Front-end code change data

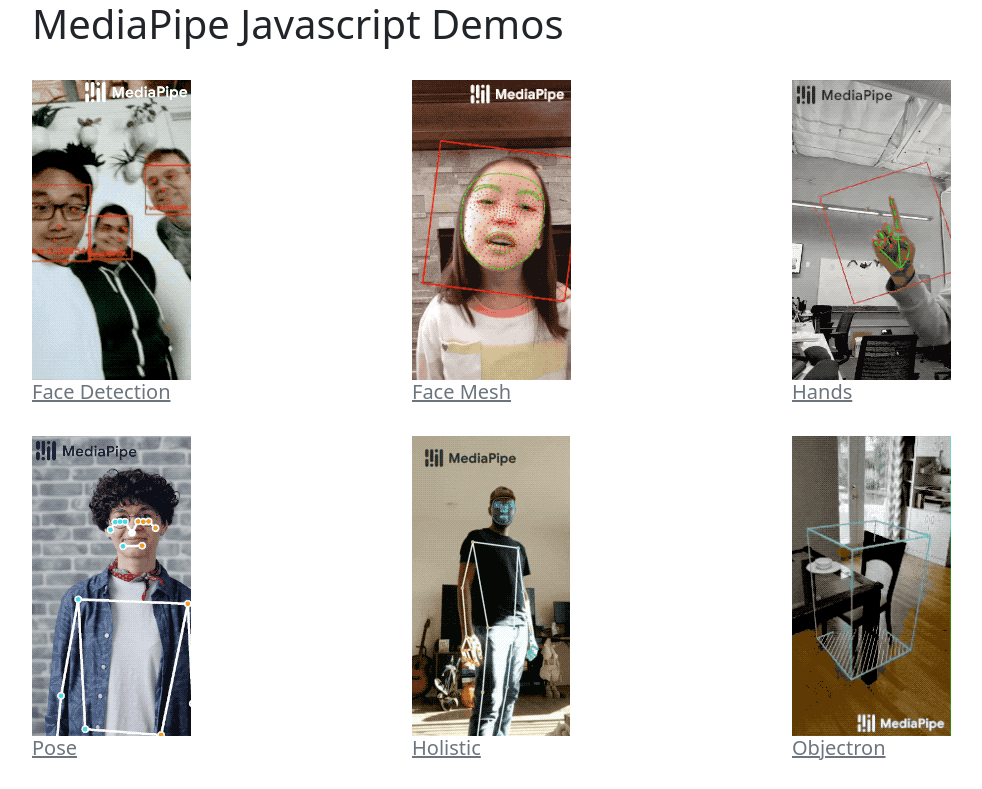
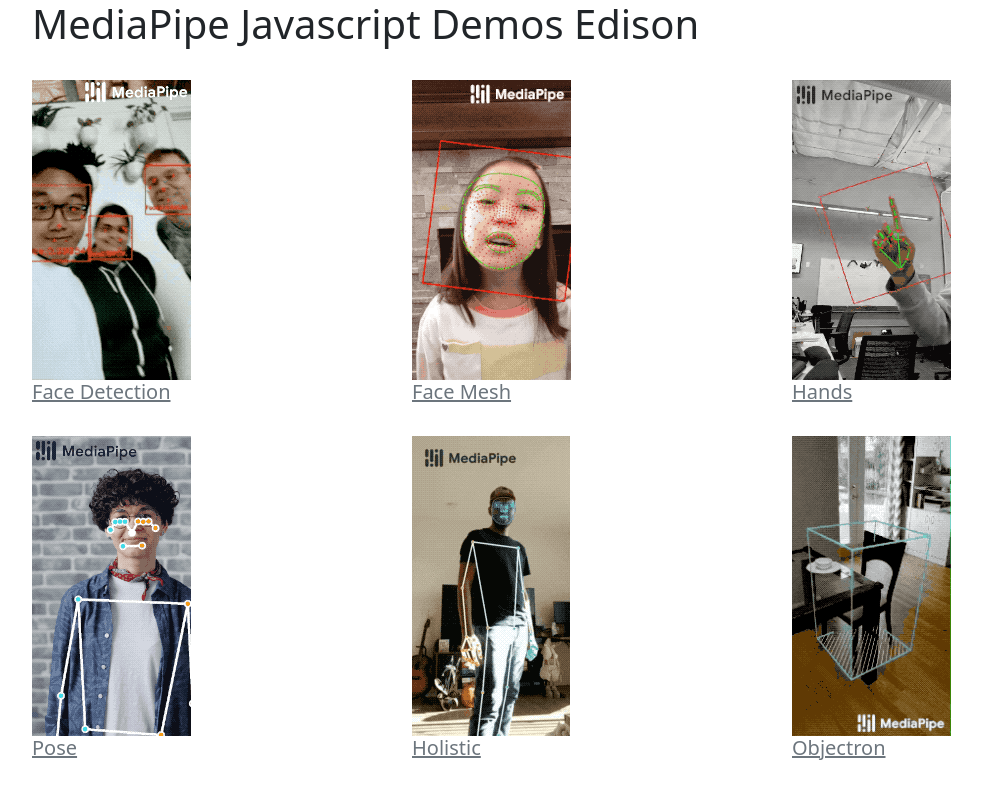
Before and after one commit to edison55555/Vectores.github.io, a plain HTML site: page index.html in a window 1280 px wide. Shown: the top 789 px of the page, without its empty margins (50-1032 px from the left). Drawn offline with nearby package versions, Linux system fonts and the light colour scheme.

Commit message:
Update index.html

```diff
--- a/index.html
+++ b/index.html
@@ -9,7 +9,7 @@
 </head>
 <body>
     <div class="container">
-        <h1>MediaPipe Javascript Demos</h1>
+        <h1>MediaPipe Javascript Demos Edison</h1>
         <br/>
 
 
```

EXERCISE DETAILS
Would you mind repeating the records above exactly, without the pictures?

WORKED SOLUTION
Before and after one commit to edison55555/Vectores.github.io, a plain HTML site: page index.html in a window 1280 px wide. Shown: the top 789 px of the page, without its empty margins (50-1032 px from the left). Drawn offline with nearby package versions, Linux system fonts and the light colour scheme.

Commit message:
Update index.html

```diff
--- a/index.html
+++ b/index.html
@@ -9,7 +9,7 @@
 </head>
 <body>
     <div class="container">
-        <h1>MediaPipe Javascript Demos</h1>
+        <h1>MediaPipe Javascript Demos Edison</h1>
         <br/>
 
 
```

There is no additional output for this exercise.